China’s Capitalist Crisis Threatens World Economy
By JOHN RAINFORD
In 1978, Deng Xiaoping, who Mao Tse Tung called a “capitalist roader”, initiated an economic reform program labelled “market socialism.”
Within two decades, China had managed to transition from a closed communist state to an open centre of dynamic capitalism with the greatest economic growth rates in human history.
After the onset of the Global Financial Crisis (GFC) in 2008, China immediately injected $US586 billion into its economy in classical Keynesian counter-cyclical stimulus spending. The next year, it began the largest fixed investment stimulus program the world has ever seen.
Globally, fixed investment (physical assets) contributed no more than 25% of GDP growth in the 1990s. By 2009, fixed investment was responsible for 90% of GDP growth.
If there is a single statistic that conveys the enormity of this infrastructure program, it is cement production.

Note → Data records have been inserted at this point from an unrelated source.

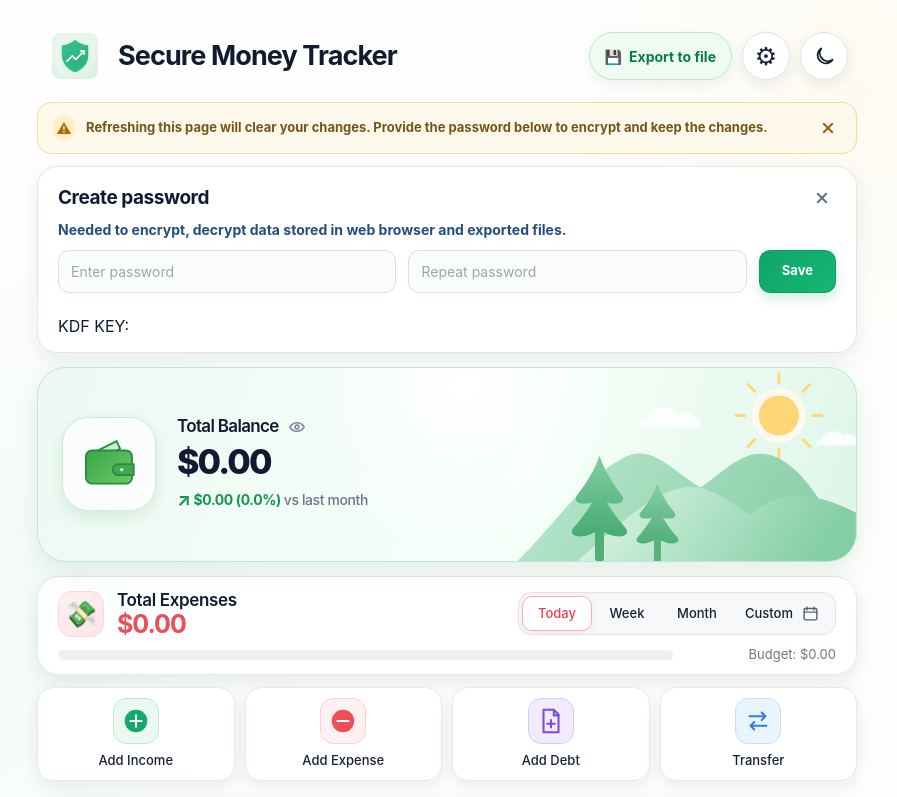
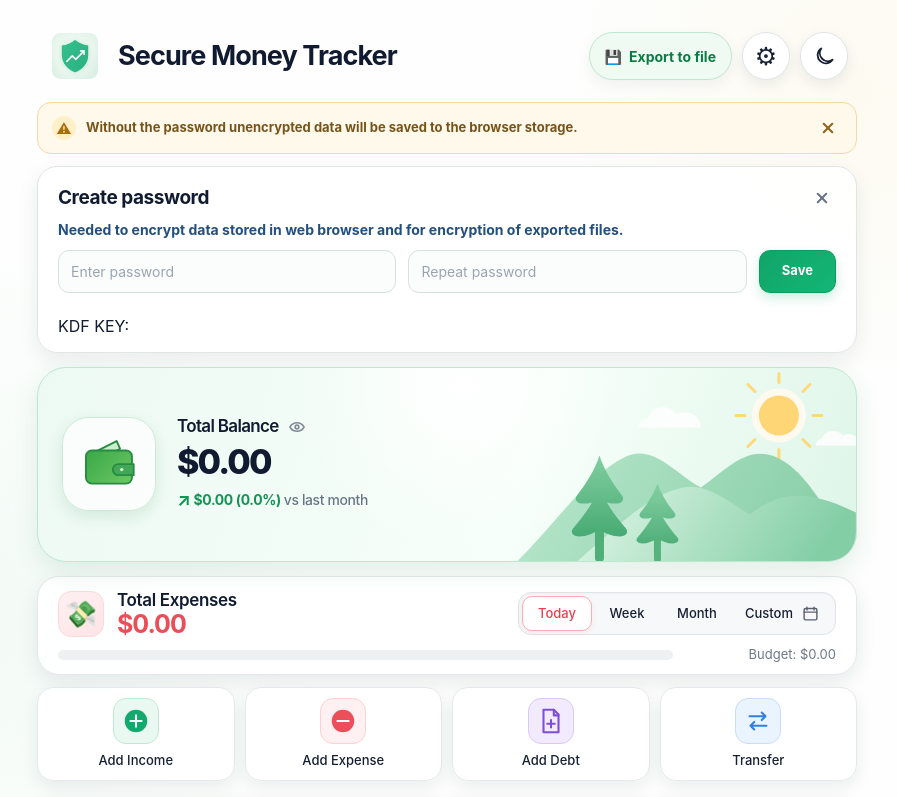
Before and after one commit to beznosd/secure-money-tracker, a SvelteKit app: page /wallet in a window 1280 px wide. Shown: the top 797 px of the page, without its empty margins (193-1090 px from the left). Built offline with nearby package versions, Linux system fonts and the light colour scheme.

Commit message:
Clarify pass notice.

```diff
--- a/src/routes/wallet/+page.svelte
+++ b/src/routes/wallet/+page.svelte
@@ -137,8 +137,7 @@
 				<span class="data-loss-notice-icon" aria-hidden="true">⚠</span>
 				<p>
 					<strong>
-						Refreshing this page will clear your changes. Provide the password below to encrypt and
-						keep the changes.
+						Without the password unencrypted data will be saved to the browser storage.
 					</strong>
 				</p>
 				<button
@@ -169,7 +168,7 @@
 				<aside class="app-password-notice" id="app-password-notice" role="note">
 					<p>
 						<strong>
-							Needed to encrypt, decrypt data stored in web browser and exported files.
+							Needed to encrypt data stored in web browser and for encryption of exported files.
 						</strong>
 					</p>
 				</aside>
```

Between 2011 and 2014, China used more cement than the US did in the entire 20th century — 6.6 billion tonnes in four years compared with 4.5 billion tonnes in 100 years.
One result of this huge program of state-sponsored growth has been a property bubble that predictably burst, leaving roads to nowhere and ghost cities in its wake.
Another result is huge overcapacity in industrial production in the aluminium, cement, glass and steel industries. China produces more than 800 million tonnes of